At the point when somebody encroaches on copyright — regardless of whether it's somebody doing it to you or you doing it to another person — there will be ramifications or what do we call it as consequences. YouTube treats the breach appropriately and will bring down the encroaching video. It likewise punishes the guilty party with a penalty. What's more, as in baseball, on the off chance that you take three strikes, you're are out there! YouTube boots you and your channel in the event that it gets to this point.

FIVE THINGS TO REMEMBER ABOUT YOUTUBE COPYRIGHTS

1. WHO IS THE COPYRIGHT OWNER?

 It is simple and easy to know that if you are the creator of the video, you own the copyright and if someone else has made a video the copyright belongs to that person and if you want to upload their video on your channel better have permission to do so.

2. ATTRIBUTION DOES NOT ABSOLVE COPYRIGHT VIOLATION

Some people take others' work and guarantee it as their own, and that is outright encroachment. Yet, it's no less of an offense when you utilize substance and afterward add a line saying, "Made by so-and-so." It's as yet a penetrate that can procure a strike and block the video.

On the off chance that you use another person's work in your video without that individual's consent, it doesn't make it less of an offense since you give the individual credit. You're as yet in infringement on the grounds that crediting the maker doesn't clear you if don't get authorization.

3. BE AWARE OF THE CONSEQUENCES

YouTube views copyright issues appropriately — and it blocks or brings down any video that encroaches on copyright. Two things can occur, and however they sound comparative, they're totally extraordinary:

•Takedown notice: If somebody sees content, they've made being utilized without their authorization, they can send YouTube a complaint. On the off chance that it's a penetrate, YouTube brings down the video.

•Content ID match: Content ID is a framework YouTube uses to naturally coordinate with content that disregards copyright against the large numbers of recordings transferred each month to the site.
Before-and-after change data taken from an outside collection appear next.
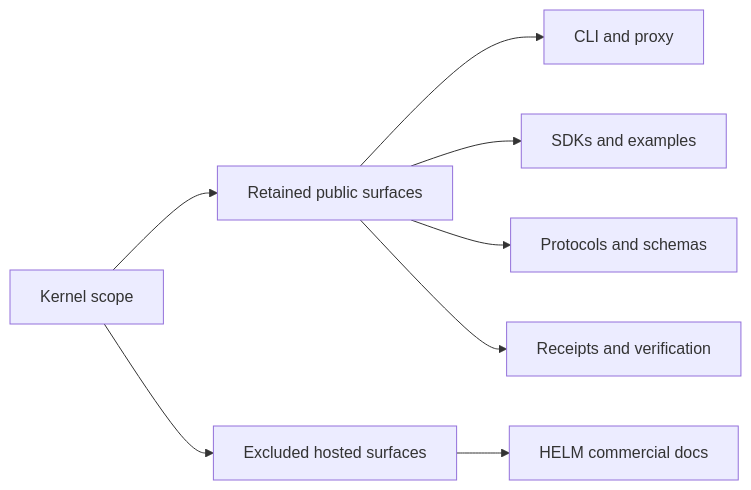
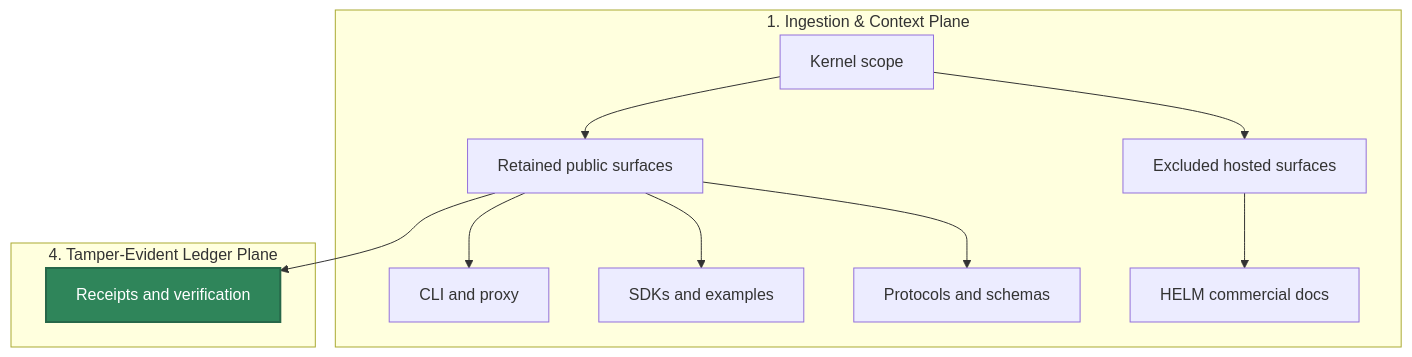
One commit to Mindburn-Labs/helm-ai-kernel changed the diagram in docs/KERNEL_SCOPE.md. Above: the diagram before and after it, drawn with Mermaid. The commit also changed other lines of this file and 330 other files, not shown here.

````diff
--- a/docs/KERNEL_SCOPE.md
+++ b/docs/KERNEL_SCOPE.md
@@ -192,10 +192,28 @@
 ```mermaid
-flowchart LR
-  kernel["Kernel scope"] --> retain["Retained public surfaces"]
-  retain --> cli["CLI and proxy"]
-  retain --> sdk["SDKs and examples"]
-  retain --> protocol["Protocols and schemas"]
-  retain --> verify["Receipts and verification"]
-  kernel --> exclude["Excluded hosted surfaces"]
-  exclude --> commercial["HELM commercial docs"]
+flowchart TD
+    subgraph Ingestion["1. Ingestion & Context Plane"]
+        kernel["Kernel scope"]
+        retain["Retained public surfaces"]
+        cli["CLI and proxy"]
+        sdk["SDKs and examples"]
+        protocol["Protocols and schemas"]
+        exclude["Excluded hosted surfaces"]
+        commercial["HELM commercial docs"]
+    end
+
+    subgraph Ledger["4. Tamper-Evident Ledger Plane"]
+        verify["Receipts and verification"]
+    end
+
+    %% Operational Flow Edges
+    kernel --> retain
+    retain --> cli
+    retain --> sdk
+    retain --> protocol
+    retain --> verify
+    kernel --> exclude
+    exclude --> commercial
+
+    %% Premium Styling Rules
+    style verify fill:#2f855a,stroke:#276749,stroke-width:2px,color:#fff
 ```
````
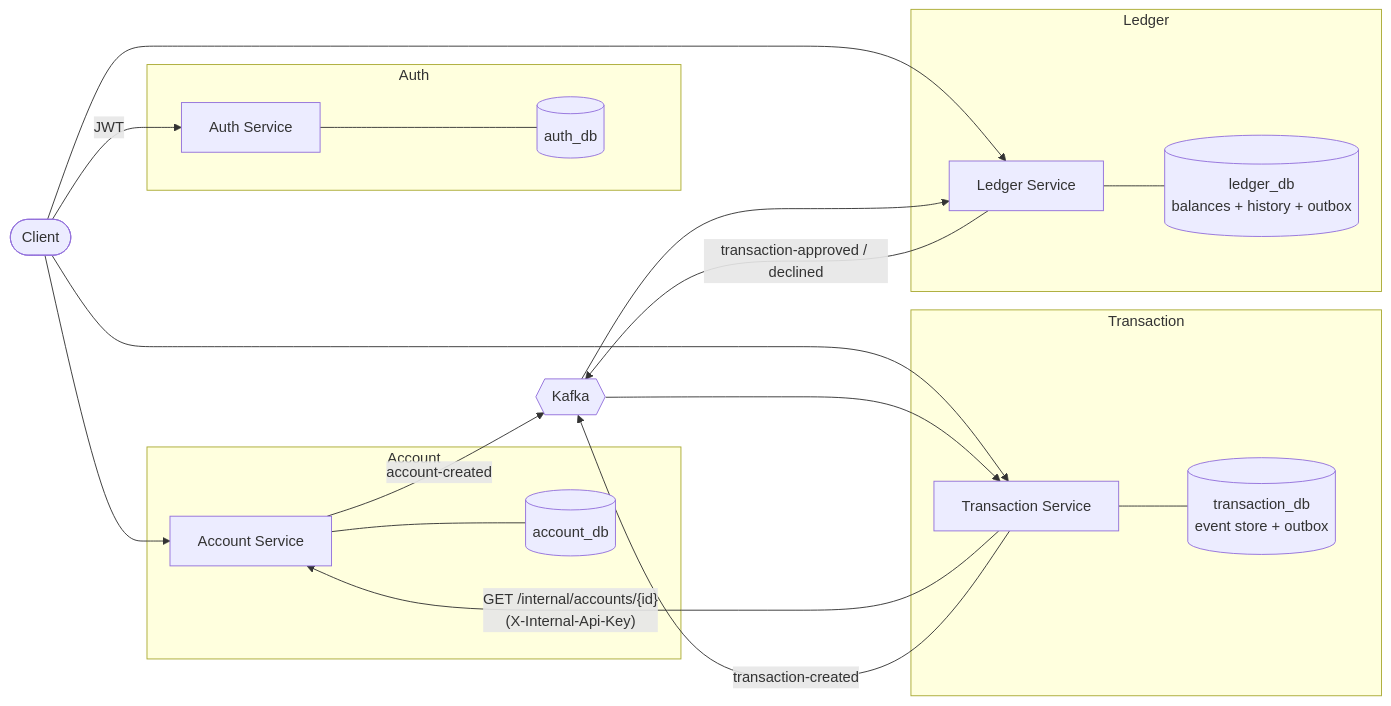
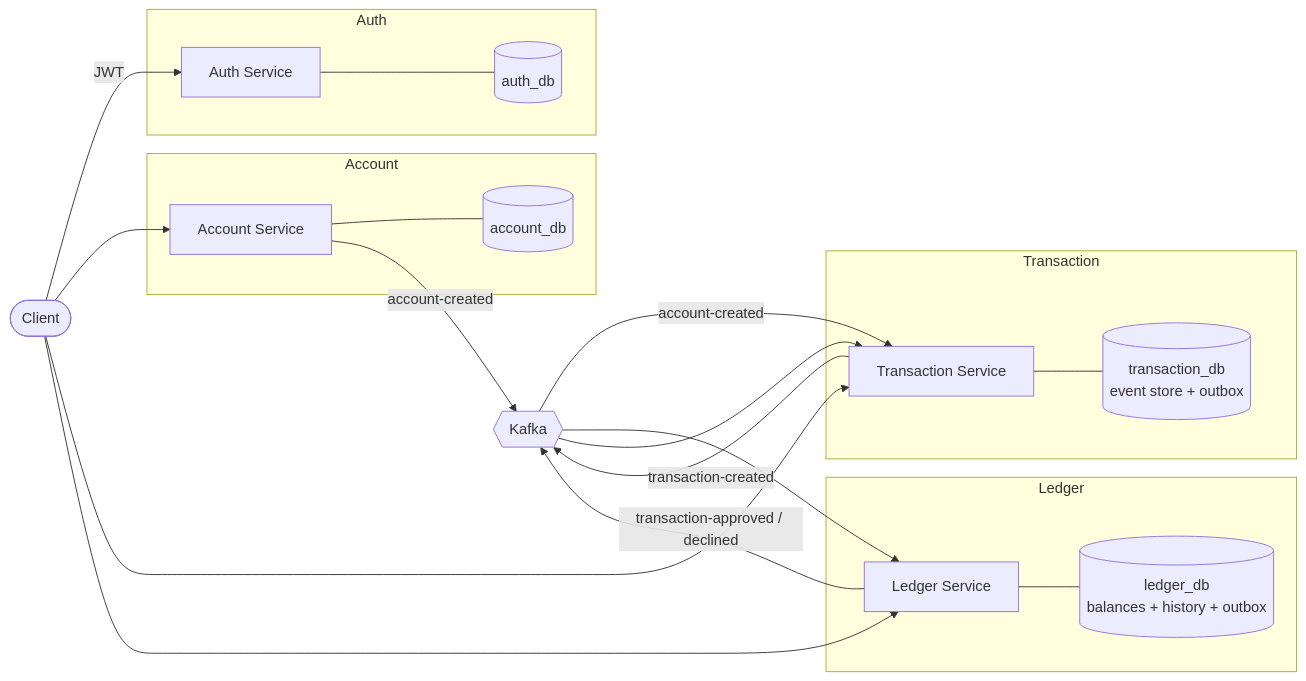
The first of 2 diagrams in README.md (nikola8217/Bankflow), drawn with Mermaid before and after one commit. The commit also changed other lines of this file and 12 other files, not shown here.

Commit message:
refactor: remove the internal account endpoint and API key

````diff
--- a/README.md
+++ b/README.md
@@ -13,31 +13,31 @@
 ```mermaid
 flowchart LR
     Client([Client])
 
     subgraph Auth
         AS[Auth Service] --- ADB[(auth_db)]
     end
     subgraph Account
         ACS[Account Service] --- ACDB[(account_db)]
     end
     subgraph Transaction
         TS[Transaction Service] --- TDB[(transaction_db<br/>event store + outbox)]
     end
     subgraph Ledger
         LS[Ledger Service] --- LDB[(ledger_db<br/>balances + history + outbox)]
     end
 
     K{{Kafka}}
 
     Client -->|JWT| AS
     Client --> ACS
     Client --> TS
     Client --> LS
 
-    TS -->|"GET /internal/accounts/{id}<br/>(X-Internal-Api-Key)"| ACS
     ACS -->|account-created| K
+    K -->|account-created| TS
     TS -->|transaction-created| K
     K --> LS
     LS -->|transaction-approved / declined| K
     K --> TS
 ```
````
For Content ID to work appropriately, copyright proprietors need to transfer so-called reference documents — unique adaptations of their work that demonstrate they own the rights.

4. PROFIT MOTIVE IS IRRELEVANT

If you upload someone else video and your attitude is like you don’t want to make any money out of it and it's just for the entertainment purpose, still remember you will be accused of copyright infringement.

Regardless of whether you plan to bring in money from the video or you just need to impart your show-stopper to the world, it actually doesn't imply that you can disregard intellectual property law.

5. THOUGH COPYRIGHT IS NOT FOREVER BUT STILL ENOUGH FOR YOUTUBE

Copyright goes on for a very long time around 75 years past the demise of the creator; after that point, the protected substance enters the public area. At the point when that occurs, the substance is not, at this point secured by licensed innovation laws, and anybody can utilize it without consent. Obviously, for some individuals on YouTube, that substance isn't accessible to use without consent until we close to the next century.